Being visually impaired posed a challenge for bar mitzvah boy Moshe Brosh when it came to finding a suitable parashah for him to read.
His family, who live in Oxford, were worried that he would not be able to access the small text typical in most Sifrei Torah and were not sure how it was going to be possible for him to read from one, until a rabbi, Raphy Garson, discovered an ingenious solution.
The situation, he said, seemed “so hopeless” until he reached out to a network of over 400 rabbis in a WhatsApp group and discovered nearly 20 years ago a family in Geneva had had the same problem and had commissioned a Sefer Torah with font big enough for their son to read.
At first Rabbi Garson suggested Moshe “used a magnifying glass, based on a ruling from the former chief rabbi of Israel.
“But I was told his eyesight was so bad that even with a magnifying glass the font in the Sefer Torah would still be too small.”
Rabbi Garson explained: “I posted this question in the group and several hours later I received a phone call from one of the rabbis in Geneva.
“He said, ‘You are not going to believe what I am about to tell you. We had a situation very similar to this, a boy in my community with terrible eyesight was about to celebrate his bar mitzvah and the family decided we are going to try and commission a special Sefer Torah.’”
Rabbi Garson said: “He told me ‘there is no Sefer Torah like this in the entire world’.”
The rabbi from Geneva obtained a halachic ruling from a rabbi in Israel that allowed the entire scroll to be written in one standard size font but when it came to the text of the boy’s Torah portion, it was super-sized.
Rabbi Garson said: “I asked him what Torah portion it was and he said Parashat Noach. I fell off my chair. Because Moshe was about to celebrate his bar mitzvah with the same portion.”
The specially-made Sifrei Torah, brought in from Switzerland
Last December the family set about to get the Sefer Torah transported to the UK.

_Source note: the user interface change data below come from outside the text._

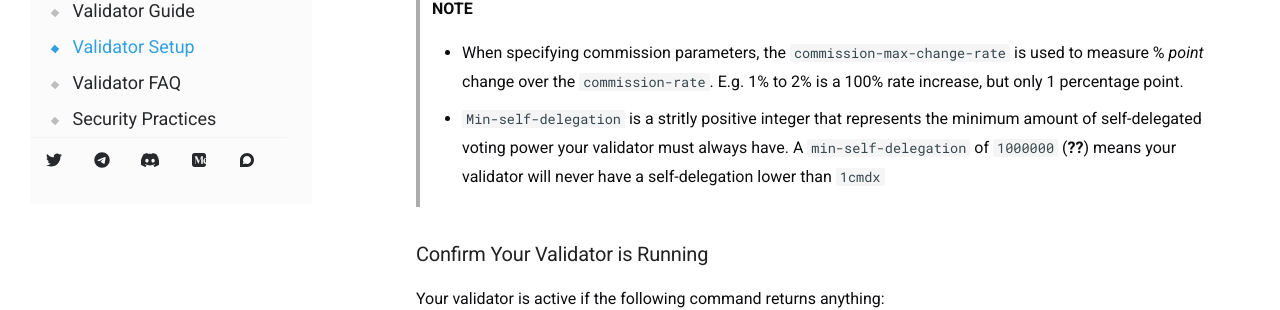
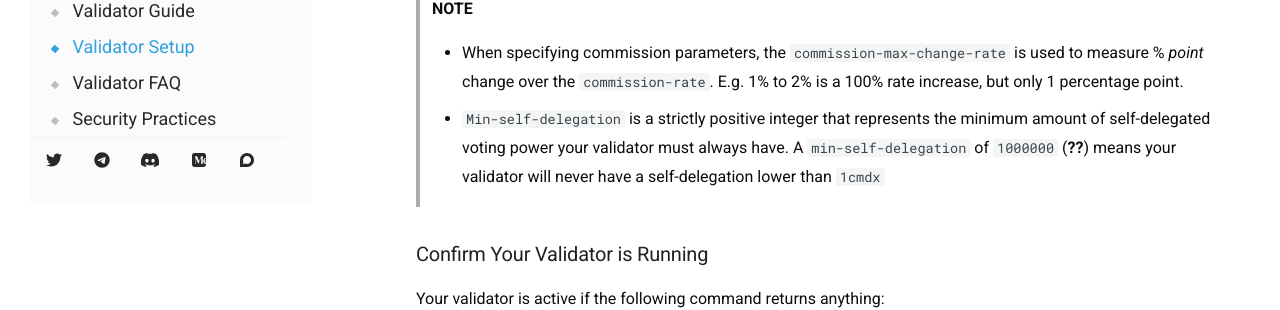
Before and after one commit to comdex-official/docs, an MkDocs documentation site: the page built from docs/Validator_Setup.md, in a window 1280 px wide and 900 px high, scrolled down 910 px. Shown: the part 151-461 px from the top of the window. Built offline with MkDocs 1.6.1 and Material for MkDocs 9.7.7, drawn with Linux system fonts in a browser that asks for light colours.

Commit message:
Fix minor spelling mistake in Validator_Setup

```diff
--- a/docs/Validator_Setup.md
+++ b/docs/Validator_Setup.md
@@ -38,7 +38,7 @@ comdex tx staking create-validator \
 > **NOTE**
 >
 > * When specifying commission parameters, the `commission-max-change-rate` is used to measure % *point* change over the `commission-rate`. E.g. 1% to 2% is a 100% rate increase, but only 1 percentage point.
-> * `Min-self-delegation` is a stritly positive integer that represents the minimum amount of self-delegated voting power your validator must always have. A `min-self-delegation` of `1000000` (**??**) means your validator will never have a self-delegation lower than `1cmdx`
+> * `Min-self-delegation` is a strictly positive integer that represents the minimum amount of self-delegated voting power your validator must always have. A `min-self-delegation` of `1000000` (**??**) means your validator will never have a self-delegation lower than `1cmdx`
 
 ### Confirm Your Validator is Running
 
```
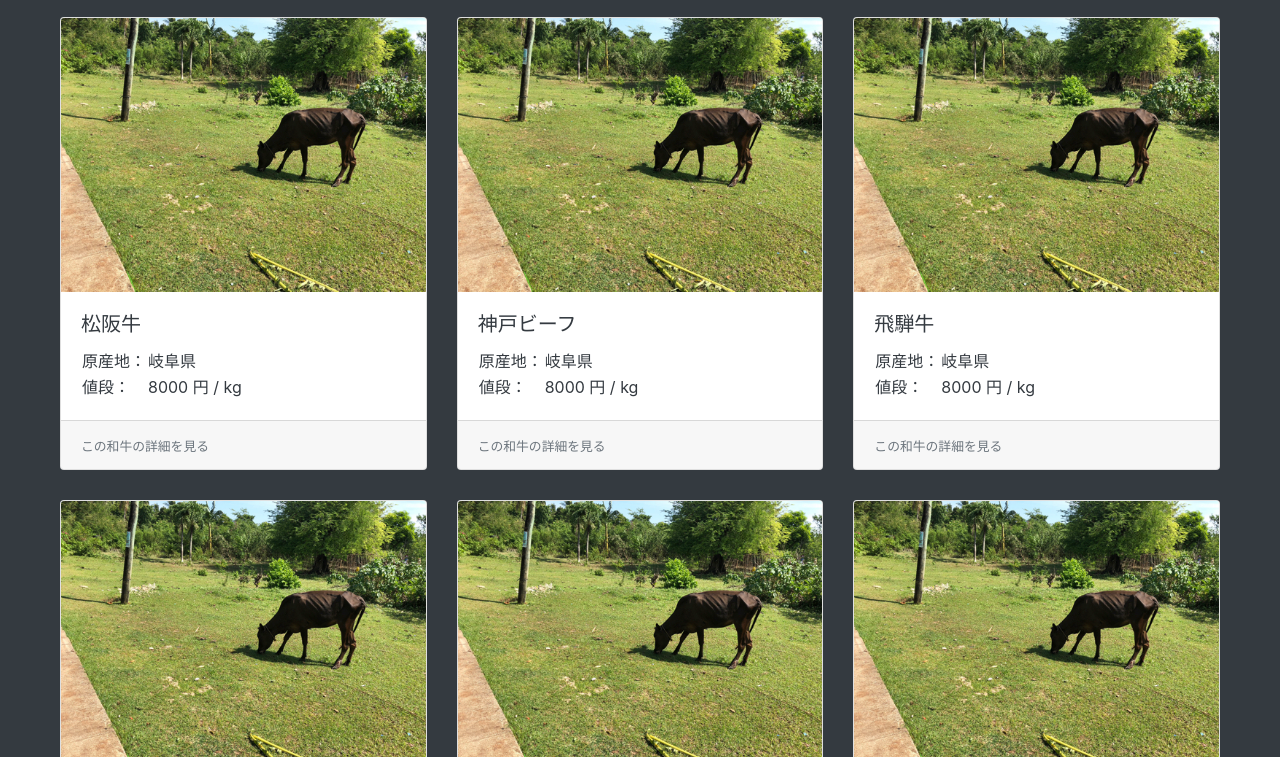
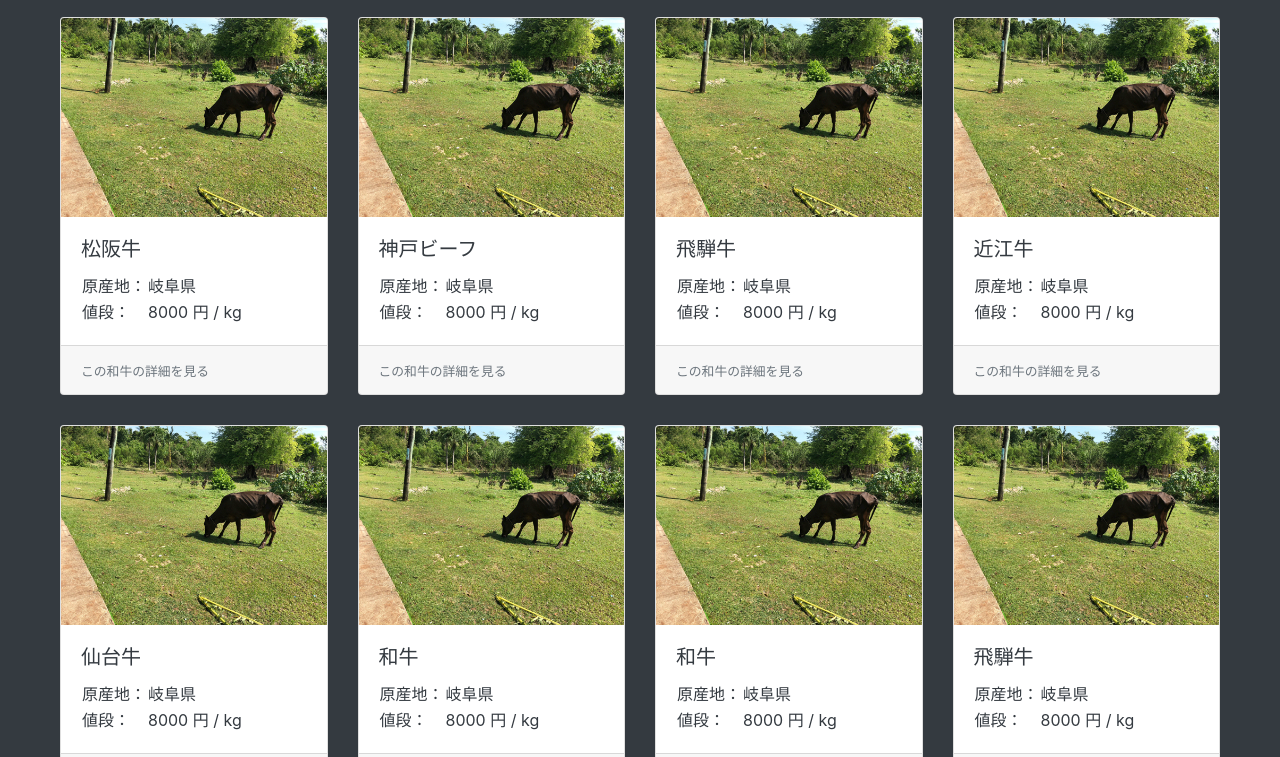
Before and after one commit to chockty/wagyu_price, a plain HTML site: page index.html in a window 1280 px wide. Shown: the part 43-800 px from the top of the page. Drawn offline with Linux system fonts and the light colour scheme.

Commit message:
1行あたりのカード枚数を4枚に変更

```diff
--- a/index.html
+++ b/index.html
@@ -85,8 +85,46 @@
           <small class="text-muted">この和牛の詳細を見る</small>
         </div>
       </a>
+      <a href="#" class="card">
+        <img class="card-img-top" src="img/ph_beaf.jpg">
+        <div class="card-body">
+          <h5 class="card-title">近江牛</h5>
+          <table>
+            <tr>
+              <td>原産地： </td>
+              <td>岐阜県</td>
+            </tr>
+            <tr>
+              <td>値段： </td>
+              <td>8000 円 / kg</td>
+            </tr>
+          </table>
+        </div>
+        <div class="card-footer">
+          <small class="text-muted">この和牛の詳細を見る</small>
+        </div>
+      </a>
     </div>
     <div class="card-deck row">
+      <a href="#" class="card">
+        <img class="card-img-top" src="img/ph_beaf.jpg">
+        <div class="card-body">
+          <h5 class="card-title">仙台牛</h5>
+          <table>
+            <tr>
+              <td>原産地： </td>
+              <td>岐阜県</td>
+            </tr>
+            <tr>
+              <td>値段： </td>
+              <td>8000 円 / kg</td>
+            </tr>
+          </table>
+        </div>
+        <div class="card-footer">
+          <small class="text-muted">この和牛の詳細を見る</small>
+        </div>
+      </a>
       <a href="#" class="card">
         <img class="card-img-top" src="img/ph_beaf.jpg">
         <div class="card-body">
@@ -128,7 +166,7 @@
       <a href="#" class="card">
         <img class="card-img-top" src="img/ph_beaf.jpg">
         <div class="card-body">
-          <h5 class="card-title">和牛</h5>
+          <h5 class="card-title">飛騨牛</h5>
           <table>
             <tr>
               <td>原産地： </td>
```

His mum Abigail told the JC: “We were just incredibly lucky that Rabbi Garson asked the question and someone came back with that answer. We knew we had to make it possible.”
The Sefer Torah was flown to England by its owner. “It landed at Manchester airport at 3pm on Friday,” Abigail explained. "I called a Chabad rabbi in Oxford to see if he could help and a group called Haverim arranged for its transportation to London. Because of Shabbat it was kept safe somewhere overnight.”
Moshe was delighted to be able to read from it, his mum said. “It was important to Moshe that he be able to read from the Sefer Torah just like his sister did and we felt like everything was working for him to do that.”
“He is a really confident boy and he doesn’t always feel like God is there for him in the small things of life but He was there for him in making his bar mitzvah and that was really great.”